It appears as though being a hero gave Bainbridge more clout with the higher-ups. By April, 1813, Bainbridge was able to bother the Navy Department enough where they could see that a wharf was necessary in the Charlestown Navy Yard, provided it cost less than $28,000. Built alongside would be a Navy Store (known in the Navy Yard as Building 5). Despite complaints from his superiors, Bainbridge ignored the price limit and built a wharf to his specifications. Building 5 still stands today, serving as one of Boston National Historical Park's visitor centers.

Recognizing Boston's cold weather, Bainbridge had shiphouses built in the Charlestown Navy Yard and thus allowed the workers to complete vessels without being exposed to the harsh New England elements and extreme weather. Weather frequently prevented exposed workers from getting anything done in the Navy Yard, yet they demanded half-pay for these days (just as they would have received under Nicholson). By building shiphouses to cover the area where ships were being built, workers could complete their task unhindered, and saved the navy money for days when work could not be accomplished.

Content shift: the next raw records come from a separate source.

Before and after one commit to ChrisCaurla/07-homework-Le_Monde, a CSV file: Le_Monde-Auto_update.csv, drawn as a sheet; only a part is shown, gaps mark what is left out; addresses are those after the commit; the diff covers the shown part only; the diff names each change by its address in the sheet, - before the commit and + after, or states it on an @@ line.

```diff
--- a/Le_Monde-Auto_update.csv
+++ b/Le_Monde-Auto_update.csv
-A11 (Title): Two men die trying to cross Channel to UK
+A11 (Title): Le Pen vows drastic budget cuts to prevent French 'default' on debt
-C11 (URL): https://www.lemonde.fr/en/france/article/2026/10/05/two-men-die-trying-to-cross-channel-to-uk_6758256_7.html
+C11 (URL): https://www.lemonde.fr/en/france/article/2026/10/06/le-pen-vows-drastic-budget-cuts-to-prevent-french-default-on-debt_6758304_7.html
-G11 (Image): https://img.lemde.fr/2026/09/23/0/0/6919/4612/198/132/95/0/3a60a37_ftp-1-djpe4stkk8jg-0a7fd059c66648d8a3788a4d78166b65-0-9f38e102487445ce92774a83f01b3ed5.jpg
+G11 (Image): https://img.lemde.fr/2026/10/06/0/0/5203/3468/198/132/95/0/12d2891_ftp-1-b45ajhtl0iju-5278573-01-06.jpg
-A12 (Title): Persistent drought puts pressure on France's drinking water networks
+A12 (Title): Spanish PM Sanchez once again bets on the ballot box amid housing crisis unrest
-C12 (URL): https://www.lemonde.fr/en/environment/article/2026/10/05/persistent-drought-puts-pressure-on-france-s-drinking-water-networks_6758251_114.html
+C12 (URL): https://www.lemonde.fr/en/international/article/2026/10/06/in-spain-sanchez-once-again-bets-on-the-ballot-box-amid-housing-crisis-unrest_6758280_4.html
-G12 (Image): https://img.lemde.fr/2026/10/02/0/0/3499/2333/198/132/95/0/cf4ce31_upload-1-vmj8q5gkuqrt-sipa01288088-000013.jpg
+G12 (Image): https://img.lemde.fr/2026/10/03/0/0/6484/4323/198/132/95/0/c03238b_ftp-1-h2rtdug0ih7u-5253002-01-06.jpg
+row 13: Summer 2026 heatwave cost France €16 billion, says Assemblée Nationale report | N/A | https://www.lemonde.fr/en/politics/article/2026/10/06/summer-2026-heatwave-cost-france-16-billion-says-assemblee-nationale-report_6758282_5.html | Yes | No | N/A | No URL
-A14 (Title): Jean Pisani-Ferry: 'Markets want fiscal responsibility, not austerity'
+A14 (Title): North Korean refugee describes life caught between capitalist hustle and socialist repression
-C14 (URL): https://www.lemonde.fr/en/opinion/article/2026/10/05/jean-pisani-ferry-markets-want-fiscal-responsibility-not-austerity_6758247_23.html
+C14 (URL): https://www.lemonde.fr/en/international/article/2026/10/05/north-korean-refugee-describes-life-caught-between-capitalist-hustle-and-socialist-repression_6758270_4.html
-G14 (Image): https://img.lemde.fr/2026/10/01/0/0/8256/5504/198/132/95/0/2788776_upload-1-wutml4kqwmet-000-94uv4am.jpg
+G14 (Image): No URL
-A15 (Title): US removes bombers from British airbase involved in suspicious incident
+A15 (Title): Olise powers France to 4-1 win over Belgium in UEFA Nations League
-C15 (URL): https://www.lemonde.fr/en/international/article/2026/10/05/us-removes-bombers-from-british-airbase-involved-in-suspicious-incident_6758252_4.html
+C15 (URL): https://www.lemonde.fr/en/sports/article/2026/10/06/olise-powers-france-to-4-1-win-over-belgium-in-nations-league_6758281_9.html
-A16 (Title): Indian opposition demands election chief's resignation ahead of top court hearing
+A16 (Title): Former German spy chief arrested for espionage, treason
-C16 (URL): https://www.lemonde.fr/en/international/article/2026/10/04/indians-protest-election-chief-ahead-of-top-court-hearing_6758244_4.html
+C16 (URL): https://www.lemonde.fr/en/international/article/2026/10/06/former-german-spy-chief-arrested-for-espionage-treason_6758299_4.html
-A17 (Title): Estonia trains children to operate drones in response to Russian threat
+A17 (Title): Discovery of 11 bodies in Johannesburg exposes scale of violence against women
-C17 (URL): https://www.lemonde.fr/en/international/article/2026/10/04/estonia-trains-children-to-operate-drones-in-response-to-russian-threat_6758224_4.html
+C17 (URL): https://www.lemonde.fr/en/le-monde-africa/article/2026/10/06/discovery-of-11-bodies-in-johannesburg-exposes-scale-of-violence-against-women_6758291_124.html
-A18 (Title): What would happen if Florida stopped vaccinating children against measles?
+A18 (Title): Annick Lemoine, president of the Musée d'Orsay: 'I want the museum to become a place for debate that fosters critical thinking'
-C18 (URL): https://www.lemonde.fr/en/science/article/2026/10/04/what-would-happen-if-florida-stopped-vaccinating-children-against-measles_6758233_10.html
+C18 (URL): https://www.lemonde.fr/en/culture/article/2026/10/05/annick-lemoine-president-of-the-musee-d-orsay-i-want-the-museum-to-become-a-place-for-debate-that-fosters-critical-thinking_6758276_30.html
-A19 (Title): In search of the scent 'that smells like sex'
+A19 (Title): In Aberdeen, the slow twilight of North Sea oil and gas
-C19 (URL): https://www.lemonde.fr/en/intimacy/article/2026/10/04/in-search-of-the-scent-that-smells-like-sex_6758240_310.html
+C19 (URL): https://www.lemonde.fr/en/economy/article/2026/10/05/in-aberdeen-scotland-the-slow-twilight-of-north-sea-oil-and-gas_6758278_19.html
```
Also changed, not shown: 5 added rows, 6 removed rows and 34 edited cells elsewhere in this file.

By the end of Bainbridge's term, the Charlestown Navy Yard had shiphouses and wharfs. The navy was fully in control. Damaged vessels were being repaired and new ones were being built. And while it still had a long way to go, the Charlestown Navy Yard was becoming a functioning navy yard. Bainbridge's lucky streak ran out, however - by the time he captained the USS Independence the War of 1812 had ended.

Bainbridge left, giving the commandant title over to Captain Isaac Hull (who captained the USS Constitution with her victory over the HMS Guerriere). Bainbridge returned briefly in 1823, but only for a year before he was promoted to the Board of Navy Commisioners. It was from this position that Bainbridge retired from Navy life. And while his victories at home in the Charlestown Navy Yard are less glamorous than his victories at sea, they deserve to be remembered. Had it not been for Bainbridge's tireless efforts, the Charlestown Navy Yard would never have been able to become one of the most respected yards in the United States.


Bears, Edwin C. Charlestown Navy Yard, 1800-1842. Vol. 1. Boston: National Park Service, October 1984.

Carlson, Stephen P. Charlestown Navy Yard Historic Research Study. Vol. 1. Boston: National Park Service, 2010.

Boston National Historical Park

Last updated: February 12, 2018